Task prompt: From the entries below, copy each line in which the word "index" occurs.

Dataset content:
⁂
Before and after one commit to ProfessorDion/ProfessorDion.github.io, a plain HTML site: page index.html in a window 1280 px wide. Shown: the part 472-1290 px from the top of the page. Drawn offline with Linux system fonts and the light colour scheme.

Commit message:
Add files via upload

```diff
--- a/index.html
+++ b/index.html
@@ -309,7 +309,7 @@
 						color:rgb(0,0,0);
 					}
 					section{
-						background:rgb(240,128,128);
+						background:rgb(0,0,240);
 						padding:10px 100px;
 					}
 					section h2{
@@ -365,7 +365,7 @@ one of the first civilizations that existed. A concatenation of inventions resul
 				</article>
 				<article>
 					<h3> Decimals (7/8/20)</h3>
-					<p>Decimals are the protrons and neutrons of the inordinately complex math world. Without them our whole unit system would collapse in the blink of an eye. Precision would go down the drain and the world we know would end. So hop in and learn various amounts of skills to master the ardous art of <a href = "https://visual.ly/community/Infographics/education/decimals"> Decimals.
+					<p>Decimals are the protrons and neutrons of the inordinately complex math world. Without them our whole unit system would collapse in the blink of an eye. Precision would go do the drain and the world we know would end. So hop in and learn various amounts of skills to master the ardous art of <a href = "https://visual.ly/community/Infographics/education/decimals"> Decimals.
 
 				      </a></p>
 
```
⁂
Answer space:
Before and after one commit to ProfessorDion/ProfessorDion.github.io, a plain HTML site: page index.html in a window 1280 px wide. Shown: the part 472-1290 px from the top of the page. Drawn offline with Linux system fonts and the light colour scheme.
--- a/index.html
+++ b/index.html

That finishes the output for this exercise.